* **Problem to work on**
The data should be written out in full, exactly as it stands, and the pictures dropped.

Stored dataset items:
-- -- --

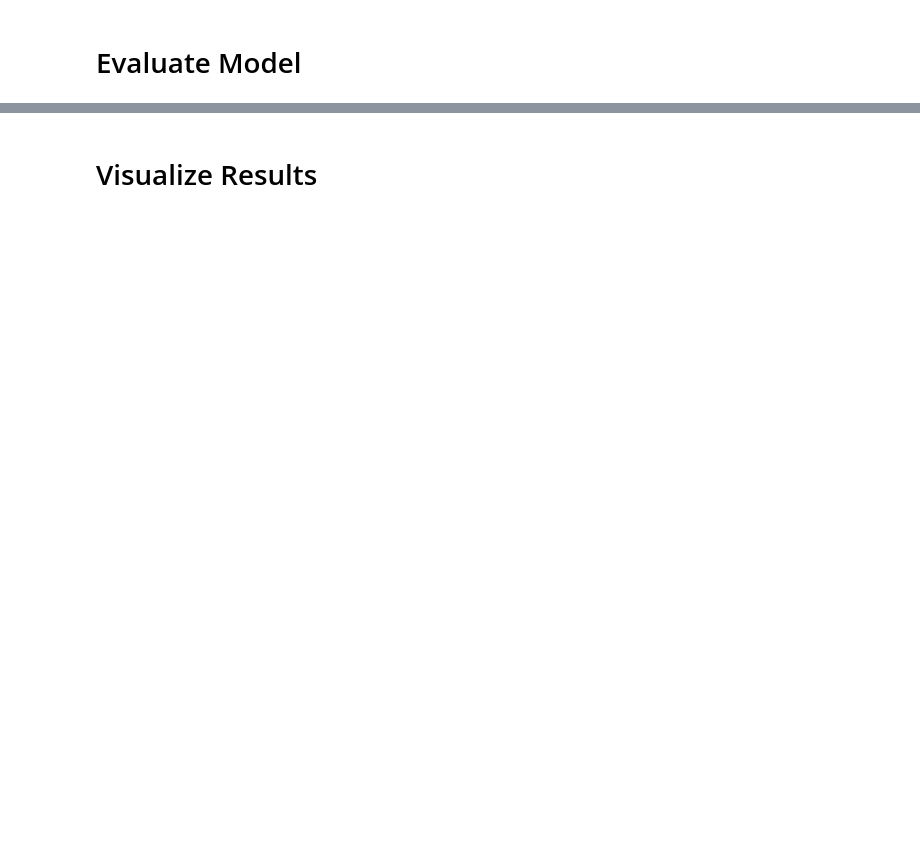
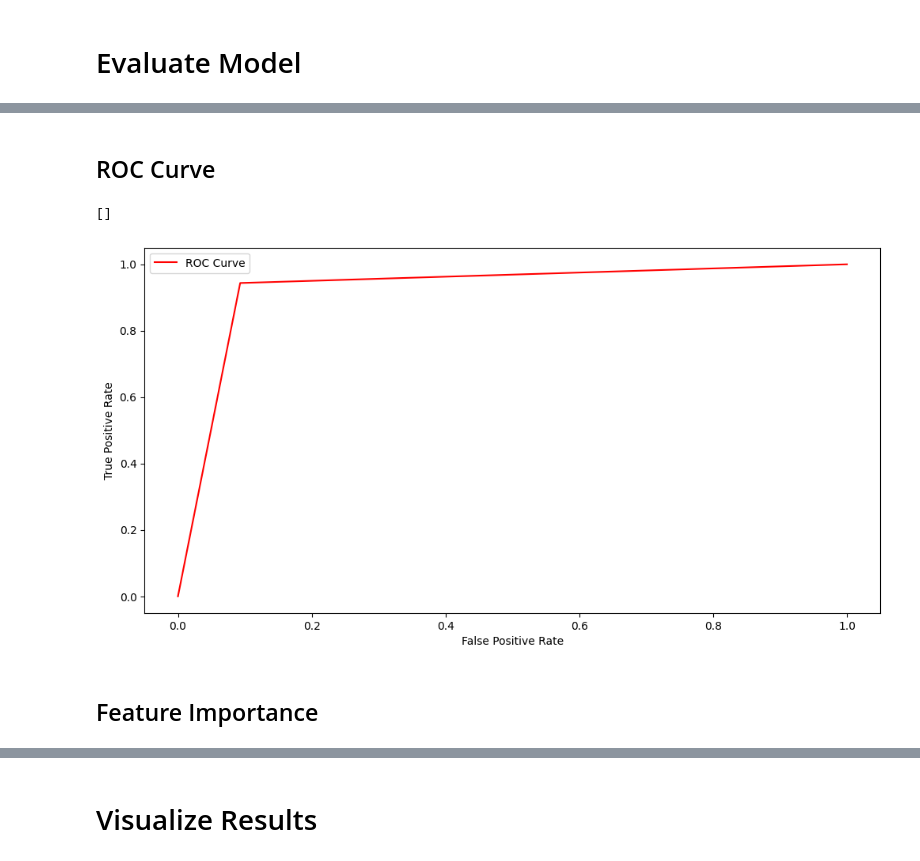
Before and after one commit to Lesego-1/Decision-Tree-Classifier, a Jupyter notebook: DecisionTreeClassifier.ipynb, the cells around one changed output, grey strips where cells are left out. Drawn from its saved outputs; the diff is of its cells as text; code cells hidden in the pictures; blank space fills up the shorter version.

Commit message:
Addition of ROC Curve

```diff
--- a/DecisionTreeClassifier.ipynb
+++ b/DecisionTreeClassifier.ipynb
@@ -109,4 +110,7 @@ best_clf.fit(X_train_selected, y_train)
 
 # Predict Test values
 y_test_pred = best_clf.predict(X_test_selected)
+
+# Get y_pred probabilities for ROC evaluation
+y_pred_prob = best_clf.predict_proba(X_test_selected)[:, 1]
 # %% [output]
@@ -154,3 +160,21 @@ plt.show()
+# %% [markdown]
+## ROC Curve
+# %%
+# Calculate ROC Curve
+fpr, tpr, thresholds = roc_curve(y_test, y_pred_prob)
+
+# Plot the ROC Curve
+plt.figure(figsize=(12,6))
+plt.plot(fpr, tpr, label="ROC Curve", color="red")
+plt.xlabel("False Positive Rate")
+plt.ylabel("True Positive Rate")
+plt.legend()
+plt.plot()
+# %% [output]
+[]
+[figure, added]
+# %% [markdown]
+## Feature Importance
 # %%
 # Print importance of features
 feature_importances = pd.DataFrame(best_clf.feature_importances_, index=selected_features, columns=['importance']).sort_values('importance', ascending=False)
```
Also changed, not shown: parts of 10 cells of this notebook, 1 other file.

-- -- --

* **Your solution**
Before and after one commit to Lesego-1/Decision-Tree-Classifier, a Jupyter notebook: DecisionTreeClassifier.ipynb, the cells around one changed output, grey strips where cells are left out. Drawn from its saved outputs; the diff is of its cells as text; code cells hidden in the pictures; blank space fills up the shorter version.

Commit message:
Addition of ROC Curve

```diff
--- a/DecisionTreeClassifier.ipynb
+++ b/DecisionTreeClassifier.ipynb
@@ -109,4 +110,7 @@ best_clf.fit(X_train_selected, y_train)
 
 # Predict Test values
 y_test_pred = best_clf.predict(X_test_selected)
+
+# Get y_pred probabilities for ROC evaluation
+y_pred_prob = best_clf.predict_proba(X_test_selected)[:, 1]
 # %% [output]
@@ -154,3 +160,21 @@ plt.show()
+# %% [markdown]
+## ROC Curve
+# %%
+# Calculate ROC Curve
+fpr, tpr, thresholds = roc_curve(y_test, y_pred_prob)
+
+# Plot the ROC Curve
+plt.figure(figsize=(12,6))
+plt.plot(fpr, tpr, label="ROC Curve", color="red")
+plt.xlabel("False Positive Rate")
+plt.ylabel("True Positive Rate")
+plt.legend()
+plt.plot()
+# %% [output]
+[]
+[figure, added]
+# %% [markdown]
+## Feature Importance
 # %%
 # Print importance of features
 feature_importances = pd.DataFrame(best_clf.feature_importances_, index=selected_features, columns=['importance']).sort_values('importance', ascending=False)
```
Also changed, not shown: parts of 10 cells of this notebook, 1 other file.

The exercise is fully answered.